“A situation involving conflicting attitudes, beliefs or behaviors. This produces a feeling of mental discomfort leading to an alteration in one of the attitudes, beliefs or behaviors to reduce the discomfort and restore balance. For example, when people smoke (behavior) and they know that smoking causes cancer (cognition), they are in a state of cognitive dissonance.”
Dissonance is something that is felt by our bodies or in our hearts. It is not thoughts that disturb us. It’s the feelings, following thought, that result in either harmony or dissonance. In this way, cognitive dissonance is an experience that comes directly from our mind-body connection discussed yesterday. When the mind and body are aligned, we feel harmony. When there is a clashing of thoughts, beliefs or behaviors, our bodies feel disturbed, or dissonant.
In the example above, if one wants to eliminate the dissonance, he or she can either stop smoking or somehow convince themselves that smoking does not cause cancer. (Hard to do in today’s day and age of proven science.) But it is true that change only requires one or the other, which is why Joe Pantoliano’s character, Cypher, in The Matrix chooses the blue pill and says “Ignorance is Bliss.” Cypher has learned the truth, but the truth does not mesh well with his behaviors. Rather than changing his behavior, he longs for the pill that removes the truth from his mind which thereby brings him back to a state of harmony.
There are so many examples of this in my own life. Diet and eating habits have been a huge source of cognitive dissonance for me. There are so many opinions about “the right way” to eat that its really hard to know how to choose what we consume.
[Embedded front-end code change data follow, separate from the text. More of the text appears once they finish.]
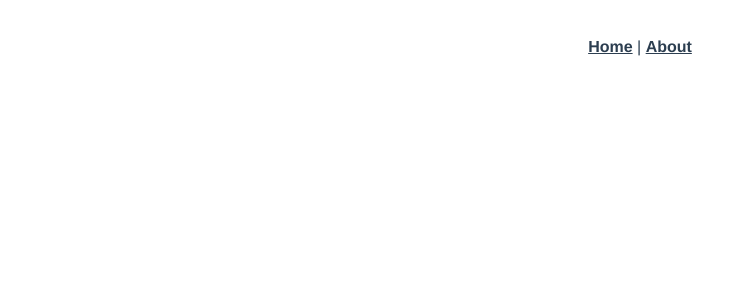
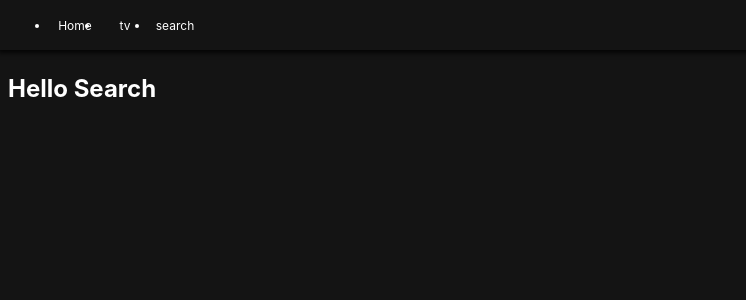
Before and after one commit to KIMINJOONG/nomflix-with-vue, a Vue app: page /search in a window 1280 px wide. Shown: the top 300 px of the page, without its empty margins (0-746 px from the left). Built offline with nearby package versions, Linux system fonts and the light colour scheme.

Commit message:
initial commit

```diff
--- a/package.json
+++ b/package.json
@@ -8,6 +8,7 @@
     "lint": "vue-cli-service lint"
   },
   "dependencies": {
+    "axios": "^0.18.0",
     "core-js": "^2.6.5",
     "vue": "^2.6.10",
     "vue-router": "^3.0.3",
--- a/src/App.vue
+++ b/src/App.vue
@@ -1,31 +1,64 @@
 <template>
   <div id="app">
     <div id="nav">
-      <router-link to="/">Home</router-link> |
-      <router-link to="/about">About</router-link>
+      <ul id="List">
+        <li class="Item">
+          <router-link to="/" class="SLink">Home</router-link>
+        </li>
+        <li class="Item">
+          <router-link route :to="{name: 'tv'}" class="SLink">tv</router-link>
+        </li>
+        <li class="Item">
+          <router-link route :to="{name: 'search'}" class="SLink">search</router-link>
+        </li>
+      </ul>
     </div>
     <router-view/>
   </div>
 </template>
 
 <style>
-#app {
-  font-family: 'Avenir', Helvetica, Arial, sans-serif;
-  -webkit-font-smoothing: antialiased;
-  -moz-osx-font-smoothing: grayscale;
-  text-align: center;
-  color: #2c3e50;
+a{
+  text-decoration:none;
+  color:inherit;
+}
+*{
+  box-sizing: border-box;
+}
+body {
+  font-family:-apple-system, BlinkMacSystemFont, 'Segoe UI', Roboto, Oxygen, Ubuntu, Cantarell, 'Open Sans', 'Helvetica Neue', sans-serif;
+  font-size:12px;
+  background-color: rgba(20, 20, 20, 1);
+  color: white;
+  padding-top: 50px;
 }
 #nav {
-  padding: 30px;
+  color: white;
+  position:fixed;
+  top:0;
+  left:0;
+  width: 100%;
+  height:50px;
+  display: flex;
+  align-items: center;
+  padding: 0px 10px;
+  background-color: rgba(20, 20, 20, 0.8);
+  box-shadow: 0px 1px 5px 2px rgba(0, 0, 0, 0.8);
+  z-index:2;
+}
+#List {
+  display: flex;
+}
+.Item {
+  width: 50px;
+  height: 50px;
+  text-align: center;
 }
 
-#nav a {
-  font-weight: bold;
-  color: #2c3e50;
-}
-
-#nav a.router-link-exact-active {
-  color: #42b983;
+.SLink {
+  height: 50px;
+  display: flex;
+  align-items: center;
+  justify-content: center;
 }
 </style>
--- /dev/null
+++ b/src/api.js
@@ -0,0 +1,13 @@
+import axios from "axios";
+
+const api = axios.create({
+    baseURL: "https://api.themoviedb.org/3/"
+    , params: {
+        api_key: "39a55128d46ad2cb9a99830763fbec2d",
+        language: navigator.language || navigator.userLanguage
+    }
+});
+
+export const moviesApi = {
+    nowPlaying: () => api.get("movie/now_playing")
+};
--- a/src/router.js
+++ b/src/router.js
@@ -1,6 +1,5 @@
 import Vue from 'vue'
 import Router from 'vue-router'
-import Home from './views/Home.vue'
 
 Vue.use(Router)
 
@@ -11,15 +10,31 @@ export default new Router({
     {
       path: '/',
       name: 'home',
-      component: Home
+      component: () => import(/* webpackChunkName: "about" */ './views/Home.vue')
     },
     {
-      path: '/about',
-      name: 'about',
+      path: '/tv',
+      name: 'tv',
       // route level code-splitting
       // this generates a separate chunk (about.[hash].js) for this route
       // which is lazy-loaded when the route is visited.
-      component: () => import(/* webpackChunkName: "about" */ './views/About.vue')
+      component: () => import(/* webpackChunkName: "about" */ './views/Tv.vue')
+    },
+    {
+      path: '/search',
+      name: 'search',
+      // route level code-splitting
+      // this generates a separate chunk (about.[hash].js) for this route
+      // which is lazy-loaded when the route is visited.
+      component: () => import(/* webpackChunkName: "about" */ './views/Search.vue')
+    },
+    {
+      path: '/detail/:id',
+      name: 'detail',
+      // route level code-splitting
+      // this generates a separate chunk (about.[hash].js) for this route
+      // which is lazy-loaded when the route is visited.
+      component: () => import(/* webpackChunkName: "about" */ './views/Detail.vue')
     }
   ]
 })
--- a/src/store.js
+++ b/src/store.js
@@ -1,16 +1,33 @@
 import Vue from 'vue'
 import Vuex from 'vuex'
+import {moviesApi} from "./api";
 
 Vue.use(Vuex)
 
 export default new Vuex.Store({
   state: {
-
+    nowPlaying: null,
+    upcoming: null,
+    popular: null,
+    error: null,
+    loading: true
   },
   mutations: {
-
+    getMovie(state, payload){
+      state.nowPlaying = payload
+    }
   },
   actions: {
-
+    async getMovie({commit}) {
+      let nowPlaying;
+      try{
+        ({
+          data: {results : nowPlaying}
+        } = await moviesApi.nowPlaying());
+      }catch(e){
+        console.log(e);
+      }
+      commit("getMovie", nowPlaying);
+    }
   }
 })
--- a/src/views/About.vue
+++ /dev/null
@@ -1,5 +0,0 @@
-<template>
-  <div class="about">
-    <h1>This is an about page</h1>
-  </div>
-</template>
--- /dev/null
+++ b/src/views/Detail.vue
@@ -0,0 +1,20 @@
+<template>
+    <div>
+        {{id}}
+    </div>
+</template>
+
+<script>
+    export default {
+        name: "Detail.vue",
+        computed: {
+            id(){
+                return this.$route.params.id
+            }
+        }
+    }
+</script>
+
+<style scoped>
+
+</style>
--- a/src/views/Home.vue
+++ b/src/views/Home.vue
@@ -1,18 +1,26 @@
 <template>
   <div class="home">
-    <img alt="Vue logo" src="../assets/logo.png">
-    <HelloWorld msg="Welcome to Your Vue.js App"/>
+
+    <h1 @click="getMovie">{{home}}</h1>
+    <p>{{nowPlaying}}</p>
   </div>
 </template>
 
 <script>
-// @ is an alias to /src
-import HelloWorld from '@/components/HelloWorld.vue'
-
+import {mapState, mapActions} from "vuex";
 export default {
   name: 'home',
-  components: {
-    HelloWorld
+  data: () => ({
+    home : "Hello home"
+  }),
+  computed:{
+    ...mapState(["nowPlaying"])
+  },
+  methods:{
+    ...mapActions(["getMovie"])
+  },
+  created() {
+
   }
 }
 </script>
--- /dev/null
+++ b/src/views/Search.vue
@@ -0,0 +1,18 @@
+<template>
+    <div>
+        <h1>{{search}}</h1>
+    </div>
+</template>
+
+<script>
+    export default {
+        name: "Search.vue",
+        data: () => ({
+            search: "Hello Search"
+        })
+    }
+</script>
+
+<style scoped>
+
+</style>
--- /dev/null
+++ b/src/views/Tv.vue
@@ -0,0 +1,14 @@
+<template>
+    <div>
+        <h1>{{a}}</h1>
+    </div>
+</template>
+
+<script>
+export default {
+    name: "tv",
+    data : () => ({
+        a: "Hello Tv"
+    })
+}
+</script>
```
Also changed, not shown: 1 other file (tests, documents, lock files or other folders).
When I was a kid, we learned in school about the food pyramid which included “healthy” portions of meat, bread, and cheese along with fruits and vegetables. Years later as I entered my forties and saw my vital stats beginning to approach borderline levels, I began to rethink my diet. Whatever I was doing wasn’t working so, of course, I read books and sought guidance. I decided to change things up by eating substantially less meat, bread, and dairy products and upped my fruit and vegetable intake. Very, very quickly my vital stats dropped down, not just to acceptable levels, but to extremely healthy levels. I also lost a substantial amount of weight that I didn’t know I had to lose. My doctor was shocked and impressed.
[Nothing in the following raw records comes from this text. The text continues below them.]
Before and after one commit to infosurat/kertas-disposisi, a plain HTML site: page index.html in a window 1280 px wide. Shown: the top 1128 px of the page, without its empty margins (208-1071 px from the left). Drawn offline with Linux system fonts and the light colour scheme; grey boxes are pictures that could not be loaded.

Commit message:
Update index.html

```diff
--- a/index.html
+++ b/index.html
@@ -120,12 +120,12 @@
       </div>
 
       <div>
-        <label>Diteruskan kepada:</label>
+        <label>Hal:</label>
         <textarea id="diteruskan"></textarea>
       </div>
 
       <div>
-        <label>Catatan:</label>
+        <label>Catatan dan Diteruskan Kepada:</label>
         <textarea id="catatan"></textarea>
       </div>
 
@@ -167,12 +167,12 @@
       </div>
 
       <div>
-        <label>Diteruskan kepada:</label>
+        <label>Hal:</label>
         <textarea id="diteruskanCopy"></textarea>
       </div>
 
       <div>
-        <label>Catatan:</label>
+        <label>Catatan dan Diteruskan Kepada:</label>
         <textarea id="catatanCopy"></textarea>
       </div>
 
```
When I was younger, there was no cognitive dissonance about eating. I ate what I thought was a healthy diet most of the time and all was well. But then once I changed my beliefs about food, my behavior needed to change otherwise I would be left with dissonance. When my mind changed, my habits and my behaviors had to change in order to maintain harmony between body and mind.
When mind and body are not aligned a feeling of discomfort results. We can also call this dis-ease. Paying close attention to the feelings we experience can help us become aware of the thought patterns that cause them. This awareness can help us to take action to eliminate dissonance and bring our body and minds back to a state of harmony. When we do this, our mind and body are one, and in this state of balance we find we can more clearly experience our soul. Is it possible that you are currently holding on to beliefs that might be causing some dissonance in your life?